In development football some coaches play the game for the players by
constantly shouting instructions from the sideline, never letting the players
make the decisions or solve the problems the match presents. There one
principal reason for this - the coaches desire to cut down on players mistakes
so that their team will win the match.
Some parents too can fall into this trap. It is sometimes said that parents may
try to live out their ambitions through their children. Football in particular
seems to lend itself to this kind of behaviour, and it is especially true where
parents were under-achievers but now find that they are parenting a child with
the potential to make the grade. How often do we see dominate their child's
activities, almost to the point where the child rarely seems to have an
opportunity to have a say or make a decision either on or off the pitch?
Player development is all about problem solving and decision making because
player development is about learning, and learning is a long-term, some would
say life-long, process where decisions, mistakes and consequences are vital if
lessons are to be learnt.
A youth football match is a short-term event and simply part of this learning
process, a test in which the youngster can experiment and find out what he or
she currently knows and can do.
By constantly trying to make decisions and solve problems for the players,
coaches and parents are in fact disempowering them in favour of short-term
solutions with a short-term reward - a win!
When disempowered the players never learn to become self-reliant or trust
themselves because the coaches and parents obviously do not trust them.
Therefore they find it more difficult to make the right decisions and solve
their own problems both on and off the field. This is a major issue for player
development, as football from the grass roots up to the World Cup final is a
decision-making, problem solving game.
How can coaches and parents help and support player development more
The answers for the coach lie in the qualities required to be an effective
player developer, some of which are outlined below.

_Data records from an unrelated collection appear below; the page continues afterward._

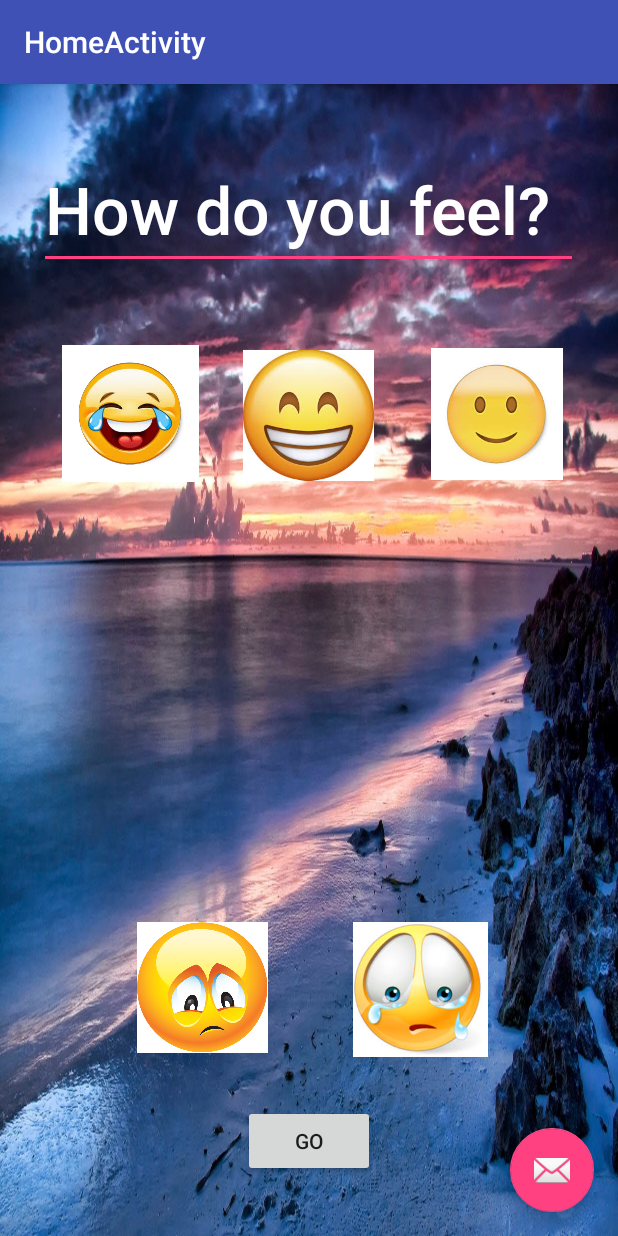
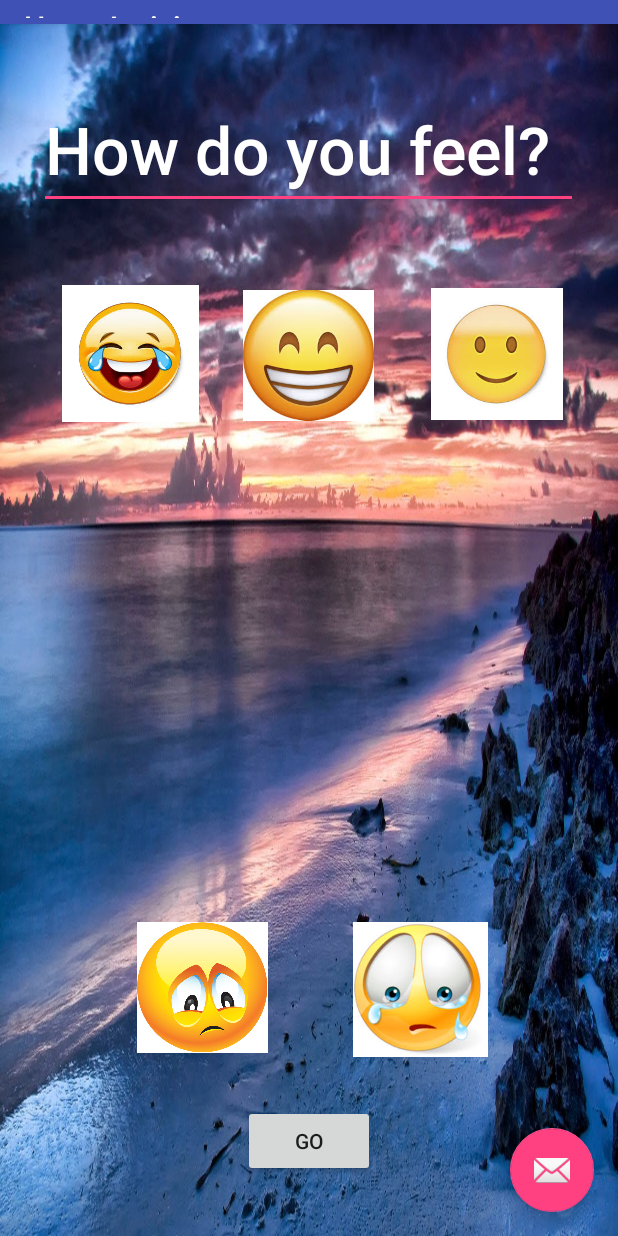
Before and after one commit to vladimirfomene/Moodify, an Android app: the screen it shows after launch (HomeActivity), on a phone screen of 412 x 824 dp. Run offline under Robolectric (Android 15) with nearby library versions, the phone set to English and light mode, and no system bars; 1 statement that could not run was skipped.

Commit message:
UI fixes

```diff
--- a/app/src/main/java/com/moodify/moodify/HomeActivity.java
+++ b/app/src/main/java/com/moodify/moodify/HomeActivity.java
@@ -1,11 +1,13 @@
 package com.moodify.moodify;
 
 import android.content.Intent;
+import android.media.Image;
 import android.os.Bundle;
 import android.support.v7.app.AppCompatActivity;
 import android.support.v7.widget.Toolbar;
 import android.view.View;
 import android.widget.Button;
+import android.widget.ImageView;
 
 public class HomeActivity extends AppCompatActivity {
 
@@ -17,11 +19,11 @@ public class HomeActivity extends AppCompatActivity {
         Toolbar toolbar = (Toolbar) findViewById(R.id.toolbar);
         setSupportActionBar(toolbar);
 
-         Button Red = (Button) findViewById(R.id.red);
-         Button Orange = (Button) findViewById(R.id.orange);
-         Button Yellow = (Button) findViewById(R.id.yellow);
-         Button Lgreen = (Button) findViewById(R.id.lgreen);
-         Button Dgreen = (Button) findViewById(R.id.dgreen);
+         ImageView Red = (ImageView) findViewById(R.id.one);
+         ImageView Orange = (ImageView) findViewById(R.id.orange);
+         ImageView Yellow = (ImageView) findViewById(R.id.yellow);
+         ImageView Lgreen = (ImageView) findViewById(R.id.lgreen);
+         ImageView Dgreen = (ImageView) findViewById(R.id.dgreen);
 
         Red.setOnClickListener(new View.OnClickListener() {
             public void onClick(View v) {
--- a/app/src/main/res/layout/activity_home.xml
+++ b/app/src/main/res/layout/activity_home.xml
@@ -14,8 +14,8 @@
         <android.support.v7.widget.Toolbar
             android:id="@+id/toolbar"
             android:layout_width="match_parent"
-            android:layout_height="?attr/actionBarSize"
-            android:background="?attr/colorPrimary"
+            android:layout_height="@dimen/actionBarSize"
+            android:background="@color/colorPrimary"
             app:popupTheme="@style/AppTheme.PopupOverlay" />
 
     </android.support.design.widget.AppBarLayout>
--- a/app/src/main/res/layout/content_home.xml
+++ b/app/src/main/res/layout/content_home.xml
@@ -14,7 +14,8 @@
         android:layout_height="match_parent"
         android:visibility="visible"
         tools:layout_editor_absoluteX="0dp"
-        tools:layout_editor_absoluteY="0dp">
+        tools:layout_editor_absoluteY="0dp"
+        tools:ignore="MissingConstraints">
 
         <EditText
             android:id="@+id/editText4"
@@ -46,7 +47,9 @@
             android:layout_alignBottom="@+id/lgreen"
             android:layout_alignParentStart="true"
             android:layout_marginStart="34dp"
-            app:srcCompat="@drawable/one" />
+            app:srcCompat="@drawable/one"
+            android:layout_alignParentLeft="true"
+            android:layout_marginLeft="34dp" />
 
         <ImageView
             android:id="@+id/orange"
@@ -55,7 +58,9 @@
             android:layout_alignParentStart="true"
             android:layout_alignTop="@+id/red"
             android:layout_marginStart="88dp"
-            app:srcCompat="@drawable/four" />
+            app:srcCompat="@drawable/four"
+            android:layout_alignParentLeft="true"
+            android:layout_marginLeft="88dp" />
 
         <ImageView
             android:id="@+id/red"
@@ -65,7 +70,9 @@
             android:layout_alignParentEnd="true"
             android:layout_marginBottom="119dp"
             android:layout_marginEnd="86dp"
-            app:srcCompat="@drawable/five" />
+            app:srcCompat="@drawable/five"
+            android:layout_alignParentRight="true"
+            android:layout_marginRight="86dp" />
 
         <ImageView
             android:id="@+id/dgreen"
@@ -74,7 +81,9 @@
             android:layout_alignParentEnd="true"
             android:layout_alignTop="@+id/lgreen"
             android:layout_marginEnd="24dp"
-            app:srcCompat="@drawable/three" />
+            app:srcCompat="@drawable/three"
+            android:layout_alignParentRight="true"
+            android:layout_marginRight="24dp" />
 
         <Button
             android:id="@+id/button2"
--- a/app/src/main/res/values/dimens.xml
+++ b/app/src/main/res/values/dimens.xml
@@ -1,3 +1,4 @@
 <resources>
     <dimen name="fab_margin">16dp</dimen>
+    <dimen name="actionBarSize">16dp</dimen>
 </resources>
```
Also changed, not shown: app/src/main/res/drawable/1.png (deleted), app/src/main/res/drawable/2.jpg (deleted), app/src/main/res/drawable/3.png (deleted), app/src/main/res/drawable/4.jpg (deleted), app/src/main/res/drawable/4.png (deleted), app/src/main/res/drawable/5.jpg (deleted).
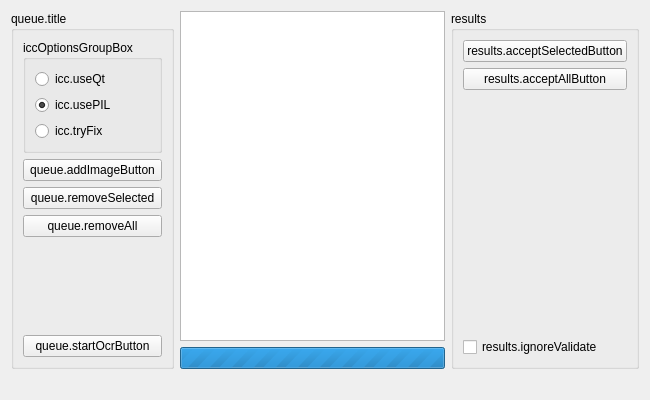
Above: ui/designer/components/ocrQueue.ui from ArcaeaOffline/client-pyside6 before the change. Below: the same form after it.
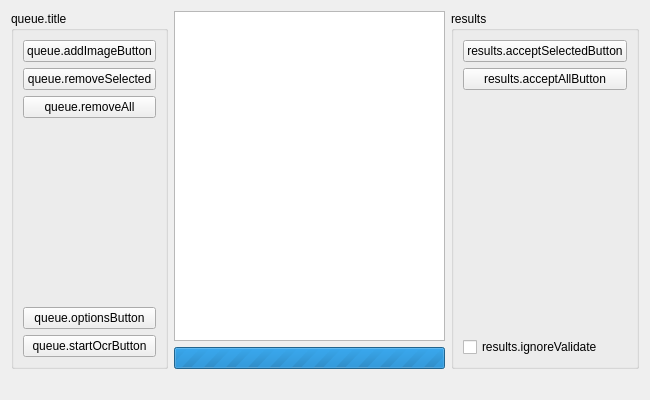
That is the form after the change.

```diff
--- a/ui/designer/components/ocrQueue.ui
+++ b/ui/designer/components/ocrQueue.ui
@@ -22,39 +22,6 @@
         <string>queue.title</string>
        </property>
        <layout class="QVBoxLayout" name="verticalLayout_2">
-        <item>
-         <widget class="QGroupBox" name="groupBox">
-          <property name="title">
-           <string>iccOptionsGroupBox</string>
-          </property>
-          <layout class="QVBoxLayout" name="verticalLayout">
-           <item>
-            <widget class="QRadioButton" name="iccUseQtRadioButton">
-             <property name="text">
-              <string>icc.useQt</string>
-             </property>
-            </widget>
-           </item>
-           <item>
-            <widget class="QRadioButton" name="iccUsePILRadioButton">
-             <property name="text">
-              <string>icc.usePIL</string>
-             </property>
-             <property name="checked">
-              <bool>true</bool>
-             </property>
-            </widget>
-           </item>
-           <item>
-            <widget class="QRadioButton" name="iccTryFixRadioButton">
-             <property name="text">
-              <string>icc.tryFix</string>
-             </property>
-            </widget>
-           </item>
-          </layout>
-         </widget>
-        </item>
         <item>
          <widget class="QPushButton" name="ocr_addImageButton">
           <property name="text">
@@ -95,6 +62,13 @@
           </property>
          </spacer>
         </item>
+        <item>
+         <widget class="QPushButton" name="optionsDialogButton">
+          <property name="text">
+           <string>queue.optionsButton</string>
+          </property>
+         </widget>
+        </item>
         <item>
          <widget class="QPushButton" name="ocr_startButton">
           <property name="text">
```
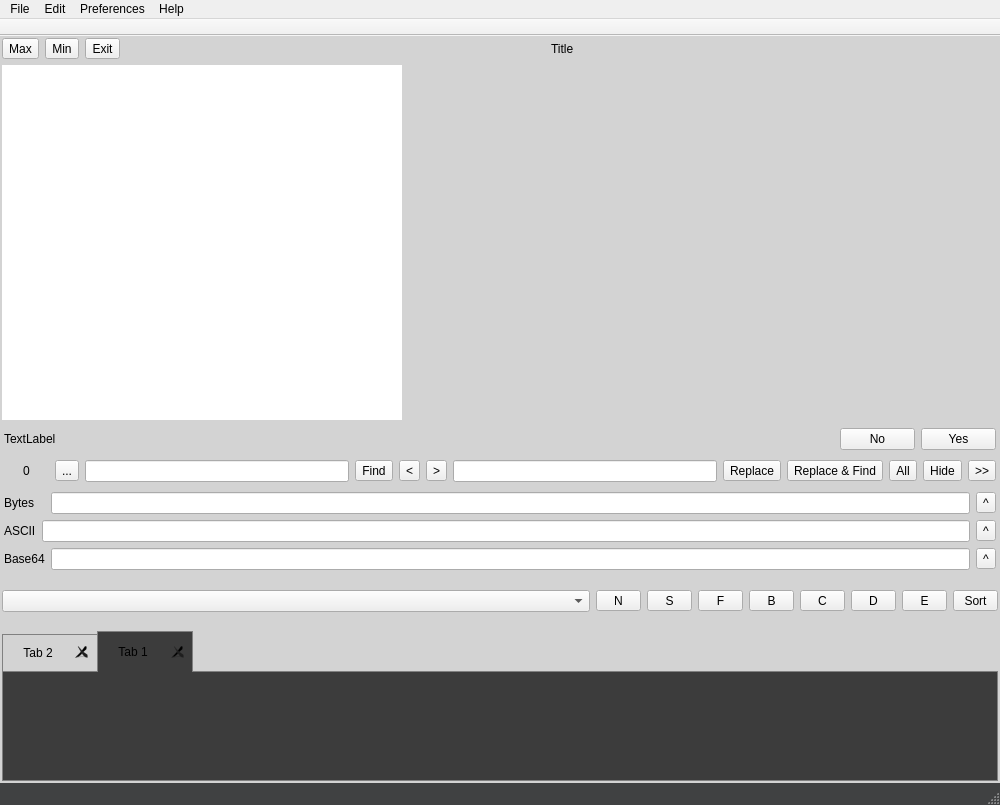
Before: the Qt Designer form mainwindow.ui in ic005k/Xplist, drawn with Qt 5.
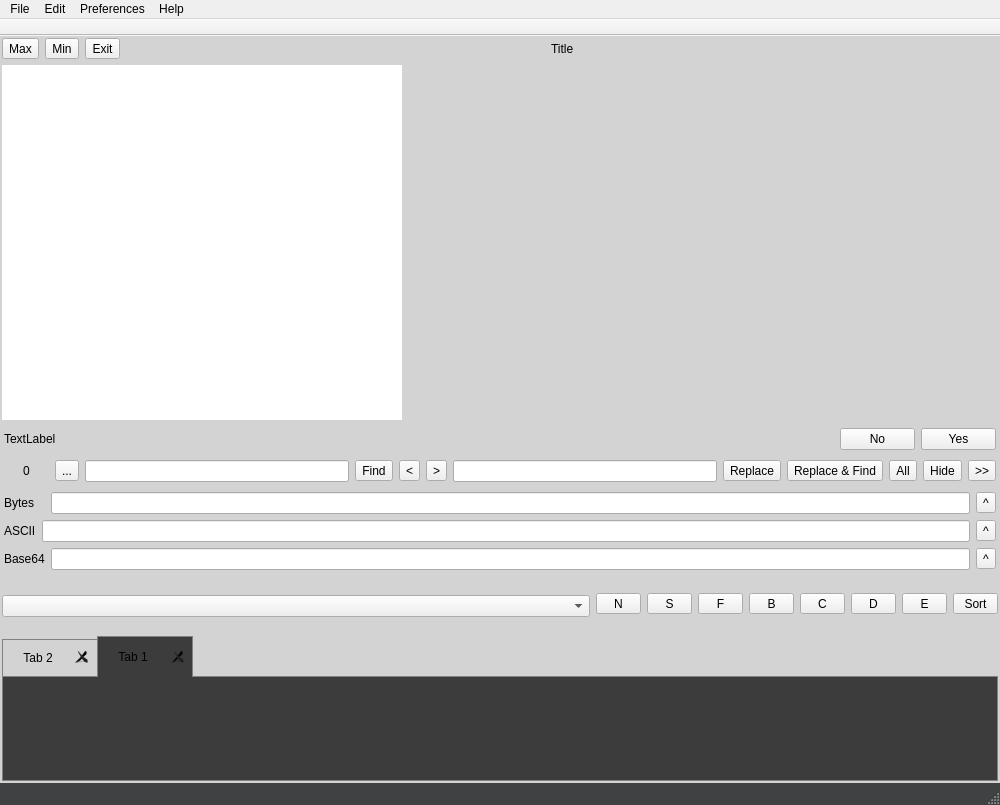
After: the same form once the commit is applied. Icons and pictures are not drawn.

Patch:
```diff
--- a/mainwindow.ui
+++ b/mainwindow.ui
@@ -500,6 +500,9 @@
           </item>
           <item row="0" column="1">
            <layout class="QGridLayout" name="gridLayout_2">
+            <property name="topMargin">
+             <number>5</number>
+            </property>
             <item row="1" column="0">
              <widget class="QComboBox" name="cboxFileType">
               <property name="frame">
```
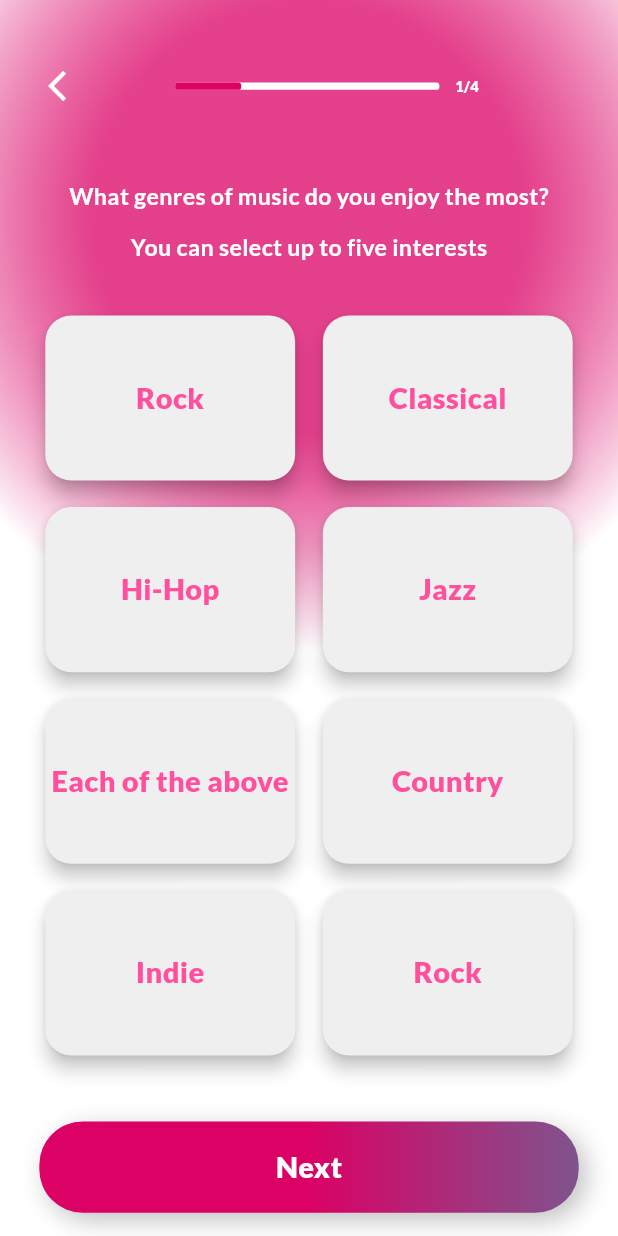
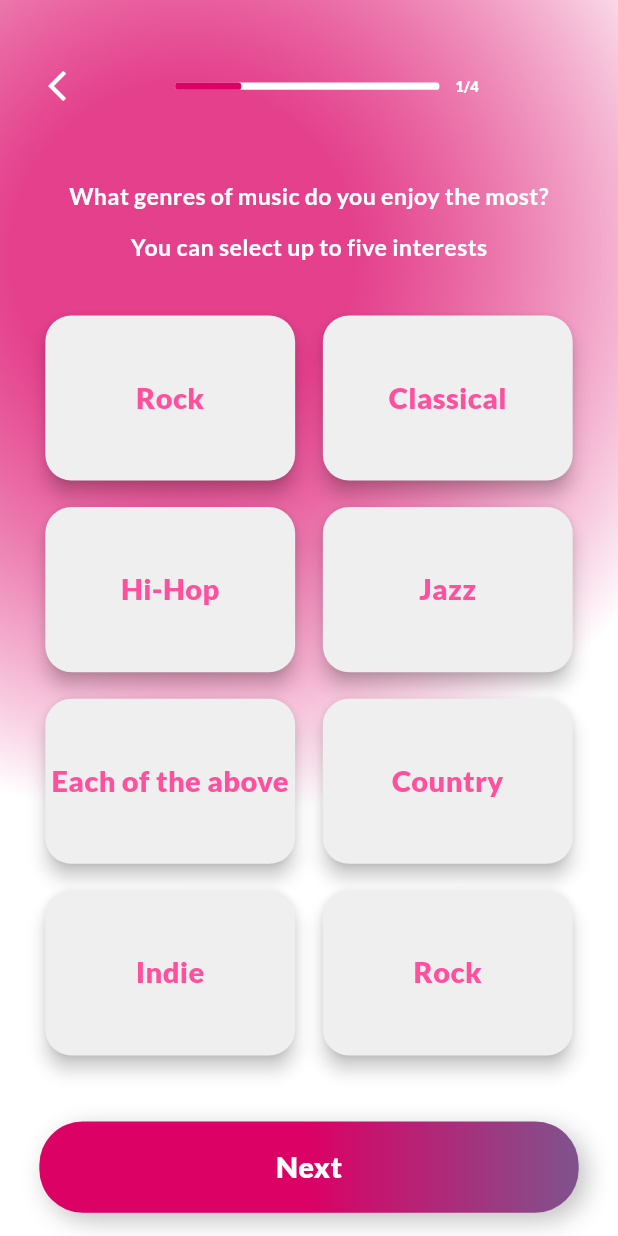
Before and after one commit to islam0110023/tala_app, a Flutter app: the ProfileMusicPreferencesScreen screen opened by its route, on a phone screen of 412 x 824 dp. Run offline on Flutter 3.47's test engine with Material 3 defaults, Android fonts, the phone set to English and light mode, and no system bars; our stand-ins replace dotted_border, dropdown_button2, flutter_screenutil, flutter_svg, go_router, gradient_borders and 1 more.

Commit message:
feat: Add dotted_border dependency and update profile blur
This commit introduces the `dotted_border` package to the project dependencies.

Additionally, it refines the appearance of the `GradientRectangleBlur` widget in the profile section:
- The blur effect is now contained within an `OverflowBox` with a maximum width.
- The translation and radius of the radial gradient have been adjusted for a potentially different visual effect.
- New dimension constants (`w600`, `w_80`) have been added to `AppDimensions`.

The `OnboardingTalaScreenBody` widget has been updated to use a `Stack` for its layout, though its specific children are not yet defined.

```diff
--- a/lib/core/utils/app_dimensions.dart
+++ b/lib/core/utils/app_dimensions.dart
@@ -74,6 +74,10 @@ class AppDimensions {
   static final h_250 = -250.0.h;
   static final r3 =3.r;
   static final r13 =13.r;
+  static final w600 =600.w;
+  static final w_80 =-80.0.w;
+
+
 
 
 
--- a/lib/feature/onboarding/presentation/view/widget/onboarding_tala_screen_body.dart
+++ b/lib/feature/onboarding/presentation/view/widget/onboarding_tala_screen_body.dart
@@ -1,3 +1,4 @@
+import 'package:dotted_border/dotted_border.dart';
 import 'package:flutter/material.dart';
 
 class OnboardingTalaScreenBody extends StatelessWidget {
@@ -5,6 +6,11 @@ class OnboardingTalaScreenBody extends StatelessWidget {
 
   @override
   Widget build(BuildContext context) {
-    return const Column();
+    return Stack(
+      clipBehavior: Clip.hardEdge,
+      children: [
+
+      ],
+    );
   }
 }
--- a/lib/feature/profile/presentation/view/widget/gradient_rectangle_blur.dart
+++ b/lib/feature/profile/presentation/view/widget/gradient_rectangle_blur.dart
@@ -7,18 +7,21 @@ class GradientRectangleBlur extends StatelessWidget {
 
   @override
   Widget build(BuildContext context) {
-    return Container(
+    return OverflowBox(
+      maxWidth: AppDimensions.w600,
+      child: Container(
         transform: Matrix4.identity()
-        ..translate(0.0, AppDimensions.h_250)
+          ..translate(AppDimensions.w_80, AppDimensions.h_250)
           ..rotateZ(0),
         width: double.infinity,
         height: AppDimensions.h800,
         decoration: BoxDecoration(
           gradient: RadialGradient(
-          radius:MediaQuery.of(context).size.width<600? .7:.55,
+            radius:MediaQuery.of(context).size.width<600? .6:.55,
             center: Alignment.center,
             colors: [AppColor.kPrimaryPink.withAlpha(192), AppColor.kWhite],
-          stops: const [0.5, 1],
+            stops: const [0.3, 1],
+          ),
         ),
       ),
     );
--- a/pubspec.yaml
+++ b/pubspec.yaml
@@ -44,6 +44,7 @@ dependencies:
   dropdown_button2: ^2.3.9
   smooth_page_indicator: ^1.2.1
   gradient_borders: ^1.0.1
+  dotted_border: ^3.0.1
 
 dev_dependencies:
   flutter_test:
```
Also changed, not shown: pubspec.lock. Lines whose indentation alone changed are shown as unchanged.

The ability to adapt to unforeseen circumstances in a learning and development
situation and to remain positive and capable as you do
Assessing Learning Environments
The ability to make judgements about the learning environment you have created,
consider what good practice is within it and how this will impact, influence
and support the needs of the young players (i.e. are you catering for unique
individual learning styles and giving young players ownership, responsibility
The ability to strike up a positive rapport with, and communicate information
effectively to, young players using the most appropriate strategies and mediums
Identifying Development Needs
The ability to identify the development needs of individuals and groups and
plan appropriate activities and practice to meet and challenge those needs
Designing Learning Activities
The ability to design appropriate learning activities and creative practice as
part of a wider, long term development programme. This requires consideration
of the principles of the game and ensuring strategies are in place so that
these principles can be practices effectively i.e. creative use of space,
overloads, conditions, rules etc?
The ability to manage groups of different sizes and abilities and help and
support their learning effectively
The ability to use a range of strategies to support individuals and help them
towards greater understanding and improved technical performance
Add your own ideas
All children need to learn is that life is an on-going journey with no
pre-determined destination and that the only place that success comes before
work is in the dictionary. It is helpful, with coach and parent support, for
young players to set small, bite-size goals for themselves with a developmental
focus on trying to improve performance gradually and in small increments. If at
times progress is swift, accept it; reassess the goals and move on to the next
Many young players give up hope when they think they have failed. Failure is
often linked to a final result or to unrealistic coach or parental expectation.
Players, coaches and parents should understand that performance moves in upward
and downward cycles. During difficult periods players need support from parents
and coaches. Players also need patience and resolve, and should not expect
instant success or unjustified praise.
Young players need to learn how to organise themselves - easy tasks like
packing their kit bag and making sure equipment is clean and in working order
before training and matches. At training they need to be included in the
decision making process - sometimes coaches should let the players decide. They
can be asked to organise what size of area they should be working in for a
particular activity or what the make up of teams in training or practice should
be to achieve a particular outcome. All this provides young players with a
framework in which they are given respect, trust and responsibility.
Shown respect, trust and responsibility young players may begin to understand
that the game owes them nothing but a wonderful chance to go out and express
themselves in a challenging and creative way. If they appreciate this then they
may have a better chance of developing and evolving as players and people.
Football Association - England
Reprinted with permission from Inside Soccer
Dr. Javier Perez - Content Manager
European PhD, MPhil, MSc (Dist.), BSc (Hons) UEFA PRO Spain & UEFA A